Omit the pictures, and output the rest of the entries exactly as written.

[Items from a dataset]
_ _ _ _

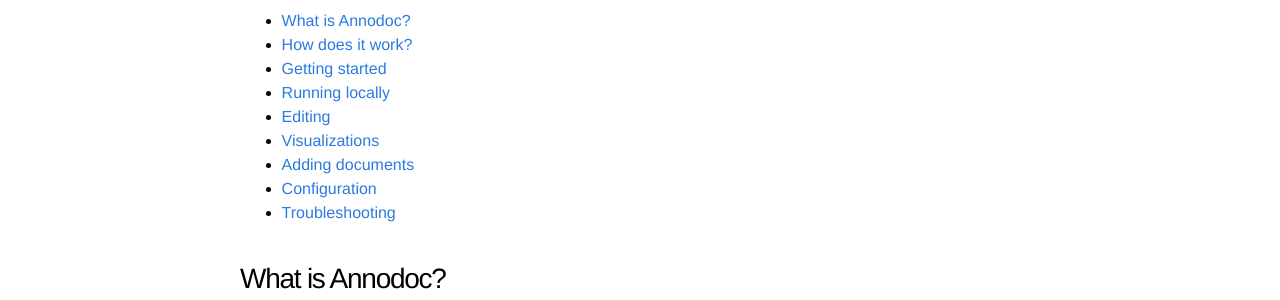
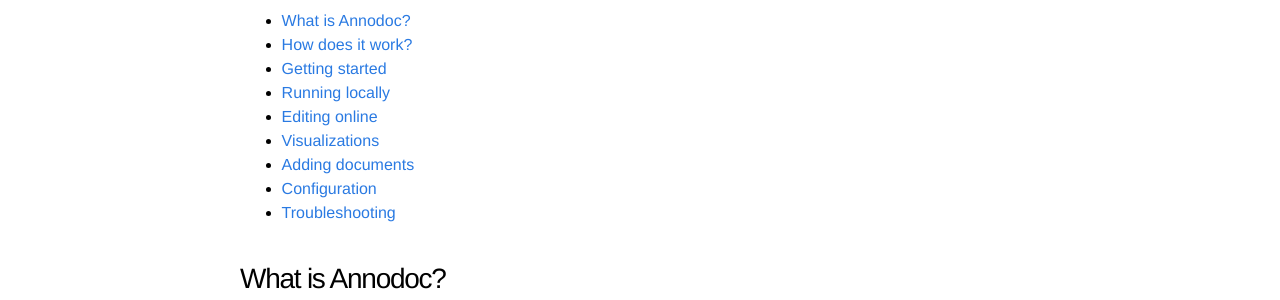
Before and after one commit to spyysalo/annodoc, a Jekyll site: the page built from index.md, in a window 1280 px wide and 900 px high. Shown: the part 363-663 px from the top of the window. Built offline with Jekyll 4.4.1, drawn with Linux system fonts in a browser that asks for light colours; some of the changed text lies outside the part shown.

Commit message:
minor cleanup

```diff
--- a/index.md
+++ b/index.md
@@ -14,7 +14,7 @@ creating your own documentation using annodoc.
 * [How does it work?](#how-does-it-work)
 * [Getting started](#getting-started)
 * [Running locally](#running-locally)
-* [Editing](#editing)
+* [Editing online](#editing-online)
 * [Visualizations](#visualizations)
 * [Adding documents](#adding-documents)
 * [Configuration](#basic-configuration)
@@ -169,9 +169,7 @@ the documentation by navigating to this address.
 For working online using GitHub, please refer to the documentation for
 GitHub Pages at <https://pages.github.com/>.
 
-## Editing
-
-(start TODO)
+## Editing online
 
 If the `editurl` site variable is set in `_config.yml` (see
 [Configuration](#configuration)), the header of each page will contain
```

_ _ _ _

:: SOLUTION BELOW ::
Before and after one commit to spyysalo/annodoc, a Jekyll site: the page built from index.md, in a window 1280 px wide and 900 px high. Shown: the part 363-663 px from the top of the window. Built offline with Jekyll 4.4.1, drawn with Linux system fonts in a browser that asks for light colours; some of the changed text lies outside the part shown.

Commit message:
minor cleanup

```diff
--- a/index.md
+++ b/index.md
@@ -14,7 +14,7 @@ creating your own documentation using annodoc.
 * [How does it work?](#how-does-it-work)
 * [Getting started](#getting-started)
 * [Running locally](#running-locally)
-* [Editing](#editing)
+* [Editing online](#editing-online)
 * [Visualizations](#visualizations)
 * [Adding documents](#adding-documents)
 * [Configuration](#basic-configuration)
@@ -169,9 +169,7 @@ the documentation by navigating to this address.
 For working online using GitHub, please refer to the documentation for
 GitHub Pages at <https://pages.github.com/>.
 
-## Editing
-
-(start TODO)
+## Editing online
 
 If the `editurl` site variable is set in `_config.yml` (see
 [Configuration](#configuration)), the header of each page will contain
```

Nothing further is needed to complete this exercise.